When we make learning assets, training resources, and support documentation, we typically do so under the belief that they will be permanent. But this is a false belief in all cases. And this is a belief that does us — and our precious learners — harm.
Yes, facts do indeed change over time. For historians and auditors, nothing should be thrown away, we need the records of what once was true. But for we who make resources for workplace learning, it does mean throwing the old things away so no one will be confused about what is now true. When we design learning around permanent facts, we’re doing it wrong. We’re assuming those facts will stay put. There is 100% chance that they will not. The only question is how long it will take before they change.
Don’t believe me? Okay, then tell me something simple, like how many planets there are in our solar system. Although it’s true that there are no more or less objects in the heavens above, the correct answer depends entirely upon what date you give it, not when you learned it. In 2018, there are 8 planets in our solar system. A dozen years ago, it was 9. Based on mathematical models, it is likely to be 9 again soon. A hundred years ago, it was 8. For over 50 years before that, as books in this library can attest, the right answer was actually 7.
For a more down to Earth example, how do you convert a contact to a lead to a customer in the sales system where you work? Tell me how that process hasn’t changed at all since the company was founded. I’m going to guess this process has probably changed a bit within the last decade. And if so, the odds are quite good that it will change again within the next.
Even if the process doesn’t change, the delivery method probably will. All those Flash interactivities we were building in in 2008 don’t work so well in 2018, do they?
With most of our development tools, it’s like we’re still designing for a printed page. For a simple training example, let’s say I make a training catalog for an 8.5 by 11 sheet of paper. Will it work on A4? Um, maybe, we’ll have to check. Will it work with your email newsletter? No, not really. Will it work with your responsive website? Nope. Will it scale for the future needs that you haven’t yet identified? No, it will not.
When we build learning assets as if they are permanent resources, when we deliver training fixed to a specific and immobile medium, we sabotage ourselves and any future learners we hope to serve. Why are we still doing this?
I believe we would be better served to cut it out. We can choose to design for the fact that everything expires, we can decide make things that adapt to their context.
In truth, we must do this. Either we decide to design better, or we will be disrupted by those who have better designs. The pace of change is only increasing. Pretend permanence is a poor choice. But it’s a path we know very well.

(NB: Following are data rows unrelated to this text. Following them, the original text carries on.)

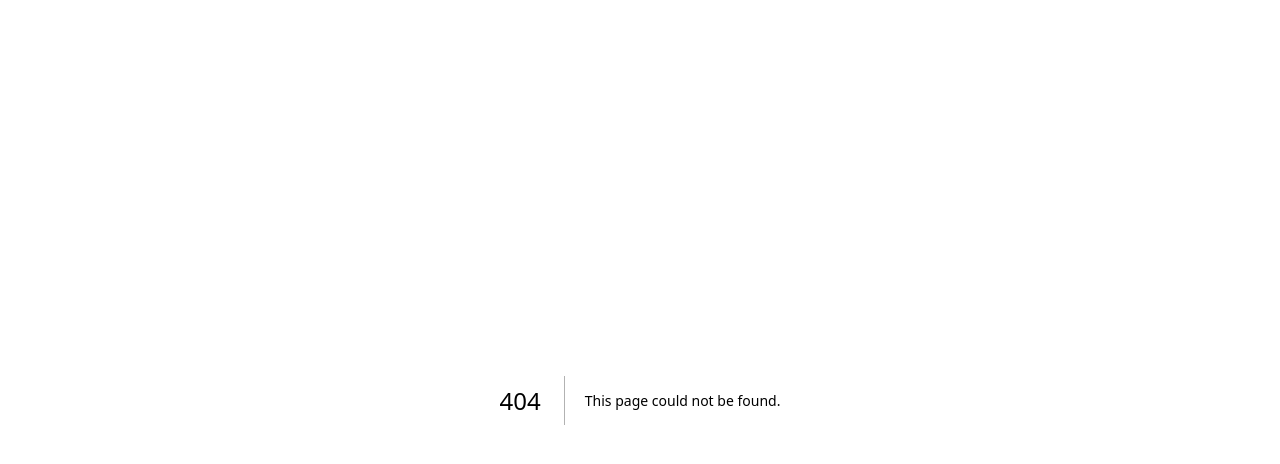
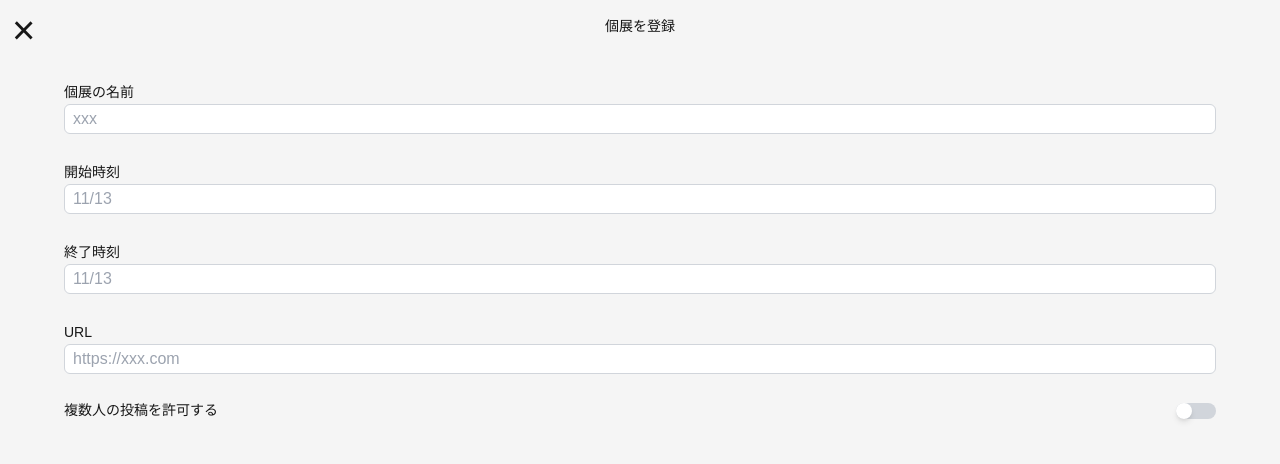
Before and after one commit to u-kai/koten, a Next.js app in the folder frontend/: page /koten/register in a window 1280 px wide. Before the commit this address had no page. Shown: the top 464 px of the page. Built offline with nearby package versions, Linux system fonts and the light colour scheme.

Commit message:
add register

```diff
--- a/frontend/app/components/koten/add-button.tsx
+++ b/frontend/app/components/koten/add-button.tsx
@@ -2,7 +2,7 @@ import nextConfig from "@/next.config";
 import Image from "next/image";
 export default function AddButton() {
   return (
-    <a href={`${nextConfig.basePath}/register/koten`}>
+    <a href={`${nextConfig.basePath}/koten/register`}>
       <Image
         src={`${nextConfig.basePath}/add.svg`}
         width={40}
--- /dev/null
+++ b/frontend/app/components/koten/input.tsx
@@ -0,0 +1,19 @@
+export default function KotenInput(props: {
+  placeholder: string;
+  label: string;
+  value: string;
+  onChange: (value: string) => void;
+}) {
+  return (
+    <div className="w-full h-50">
+      <label className="text-[14px]">{props.label}</label>
+      <input
+        value={props.value}
+        onChange={(e) => props.onChange(e.target.value)}
+        type="text"
+        placeholder={props.placeholder}
+        className="w-full rounded-md h-[30px] border border-gray-300 px-2"
+      />
+    </div>
+  );
+}
--- /dev/null
+++ b/frontend/app/components/koten/toggle.tsx
@@ -0,0 +1,19 @@
+export default function Toggle(props: {
+  value: boolean;
+  onChange: (value: boolean) => void;
+}) {
+  return (
+    <div
+      onClick={() => props.onChange(!props.value)}
+      className={`w-10 h-4 flex items-center rounded-full  cursor-pointer transition-colors duration-300 ${
+        props.value ? "bg-green-500" : "bg-gray-300"
+      }`}
+    >
+      <div
+        className={`w-4 h-4 bg-white rounded-full shadow-md transform transition-transform duration-300 ${
+          props.value ? "translate-x-6" : "translate-x-0"
+        }`}
+      />
+    </div>
+  );
+}
--- /dev/null
+++ b/frontend/app/koten/register/page.tsx
@@ -0,0 +1,57 @@
+"use client";
+import KotenInput from "@/app/components/koten/input";
+import Toggle from "@/app/components/koten/toggle";
+import nextConfig from "@/next.config";
+import { useState } from "react";
+
+export default function RegisterKoten() {
+  const [name, setName] = useState("");
+  const [start, setStart] = useState("");
+  const [end, setEnd] = useState("");
+  const [url, setUrl] = useState("");
+  const [isPublic, setIsPublic] = useState(false);
+  return (
+    <div className="w-full flex justify-center relative">
+      <div className="absolute left-3 text-[40px]">
+        <a href={`${nextConfig.basePath}/koten/list`}>×</a>
+      </div>
+      <div className="absolute top-4 text-[14px]">個展を登録</div>
+      <div className="w-[90%] absolute top-20">
+        <KotenInput
+          label={"個展の名前"}
+          placeholder="xxx"
+          value={name}
+          onChange={(value) => setName(value)}
+        />
+      </div>
+      <div className="w-[90%] absolute top-40">
+        <KotenInput
+          label={"開始時刻"}
+          placeholder="11/13"
+          value={start}
+          onChange={(value) => setStart(value)}
+        />
+      </div>
+      <div className="w-[90%] absolute top-60">
+        <KotenInput
+          label={"終了時刻"}
+          placeholder="11/13"
+          value={end}
+          onChange={(value) => setEnd(value)}
+        />
+      </div>
+      <div className="w-[90%] absolute top-80">
+        <KotenInput
+          label={"URL"}
+          placeholder="https://xxx.com"
+          value={url}
+          onChange={(value) => setUrl(value)}
+        />
+      </div>
+      <div className="absolute top-[400px] flex items-center gap-x-2 w-[90%] justify-between">
+        <span className="text-[14px]">複数人の投稿を許可する</span>
+        <Toggle value={isPublic} onChange={(v) => setIsPublic(v)} />
+      </div>
+    </div>
+  );
+}
```
Also changed, not shown: 1 other file (tests, documents, lock files or other folders).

Designing for the full lifecycle of your learning content is an unequivocally better choice. And examples abound of other industries of that have pulled this off. Indeed the world wide web now separates content from display from behavior on the vast majority of its websites, yet our online courses and events continue to lag. So far we’ve been able to mostly limp along by requiring special hardware or software, and choosing not to support anything that deviates from spec. But if we want to do right by our learners, and remain relevant to the businesses we serve, we’ll need to catch up to what the rest of the world has been doing for some time.

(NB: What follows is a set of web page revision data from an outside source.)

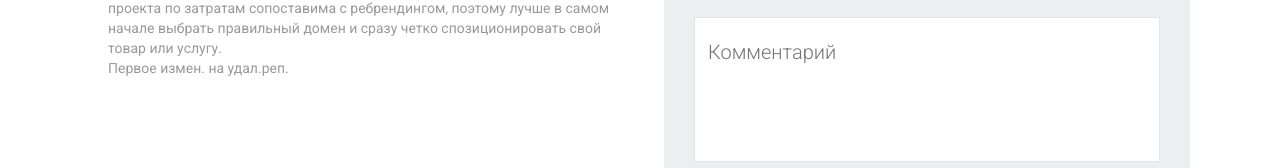
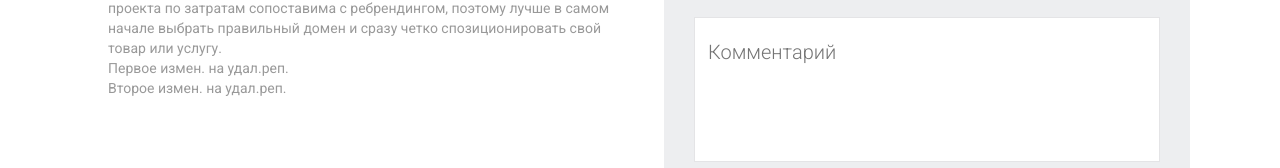
Before and after one commit to ArtemSiz/My-Project, a plain HTML site: page index.html in a window 1280 px wide. Shown: the part 340-508 px from the top of the page. Drawn offline with Linux system fonts and the light colour scheme.

Commit message:
add second p

```diff
--- a/index.html
+++ b/index.html
@@ -28,6 +28,7 @@
                 <span>продается!</span>
                 <p>Домен - это фактически название сайта и от правильного его выбора во многом зависит успех вашего проекта. Часто смена домена в процессе работы проекта по затратам сопоставима с ребрендингом, поэтому лучше в самом начале выбрать правильный домен и сразу четко спозиционировать свой товар или услугу.</p>
                 <p>Первое измен. на удал.реп.</p>
+                <p>Второе измен. на удал.реп.</p>
             </div>
             <div class="column-two">
                 <span class="under-table">Узнайте <br> стоимость домена:</span>
```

Stale content is content that your learners still see as long as it is active, yet no one in your workplace should ever see it again. It is no longer valid, and this costs us all. You can help eliminate this problem where you work. Will you?
The Digital Learning Asset Framework seeks to systemically address such problems. Join us.